**EXERCISE**
Go line by line through the entries below and copy those containing the string "year".

*** PROVIDED DATA ***

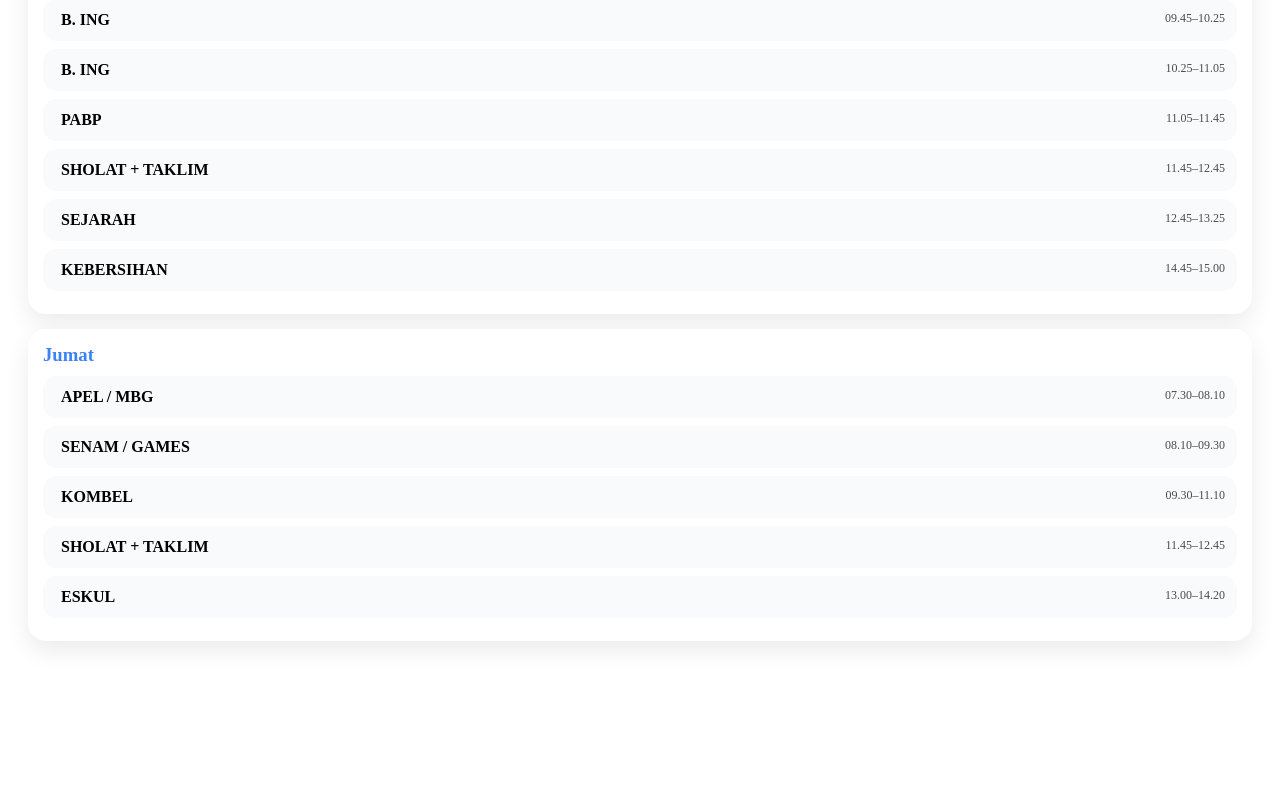
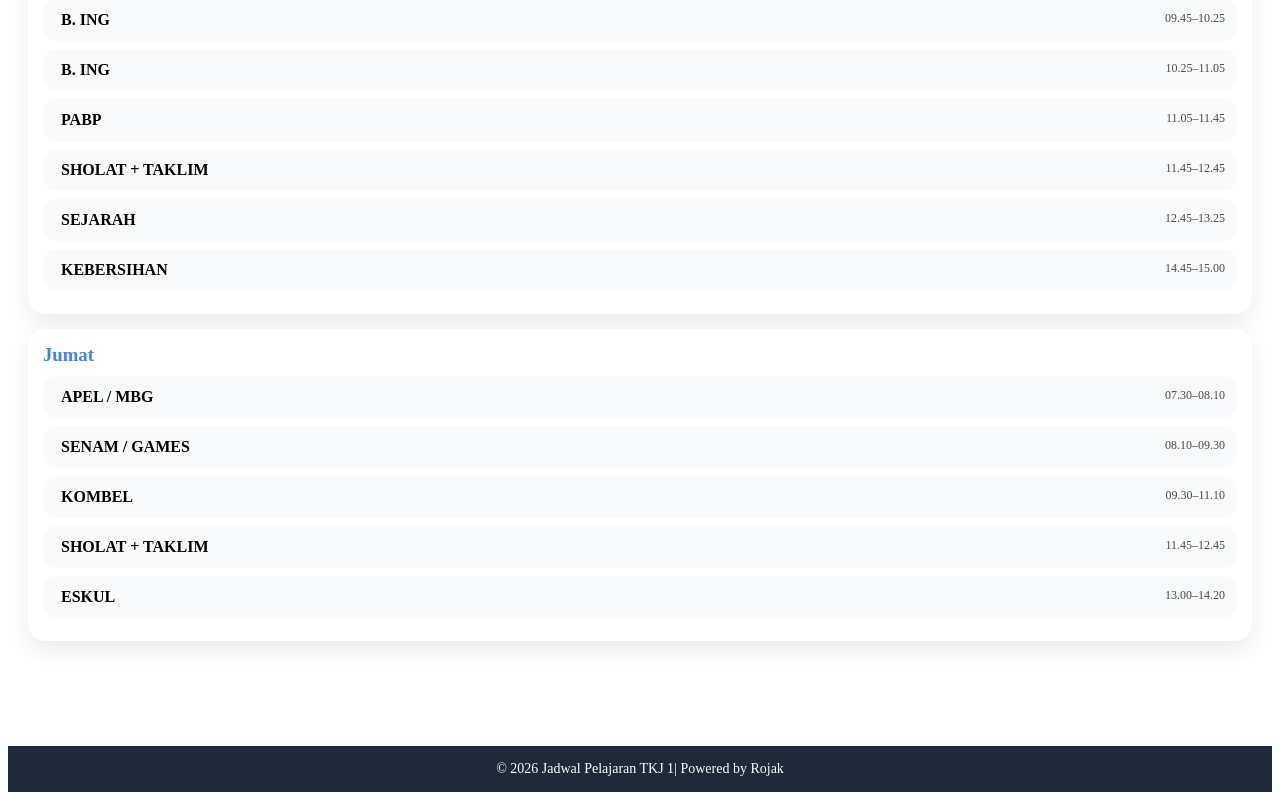
Before and after one commit to brazildoyuredituluse-gif/Jadwal-Pelajaran-new, a plain HTML site: page index.html in a window 1280 px wide. Shown: the part 2448-3248 px from the top of the page. Before the commit the page ends 3202 px from the top, so only its background shows below. Drawn offline with Linux system fonts and the light colour scheme.

Commit message:
Implement footer with year display and styles
Add footer with current year and styling

```diff
--- a/index.html
+++ b/index.html
@@ -270,3 +270,20 @@ setInterval(updateActiveLesson, 30000);
 </script>
 
     </div>
+    <footer class="footer">
+  © <span id="year"></span> Jadwal Pelajaran TKJ 1| Powered by Rojak
+</footer>
+
+<script>
+  document.getElementById("year").textContent = new Date().getFullYear();
+</script>
+
+<style>
+.footer {
+  text-align: center;
+  padding: 15px;
+  background: #1f2937;
+  color: #fff;
+  font-size: 14px;
+}
+</style>
```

*** End of PROVIDED DATA ***

**ANSWER**
Implement footer with year display and styles
Add footer with current year and styling
+  © <span id="year"></span> Jadwal Pelajaran TKJ 1| Powered by Rojak
+  document.getElementById("year").textContent = new Date().getFullYear();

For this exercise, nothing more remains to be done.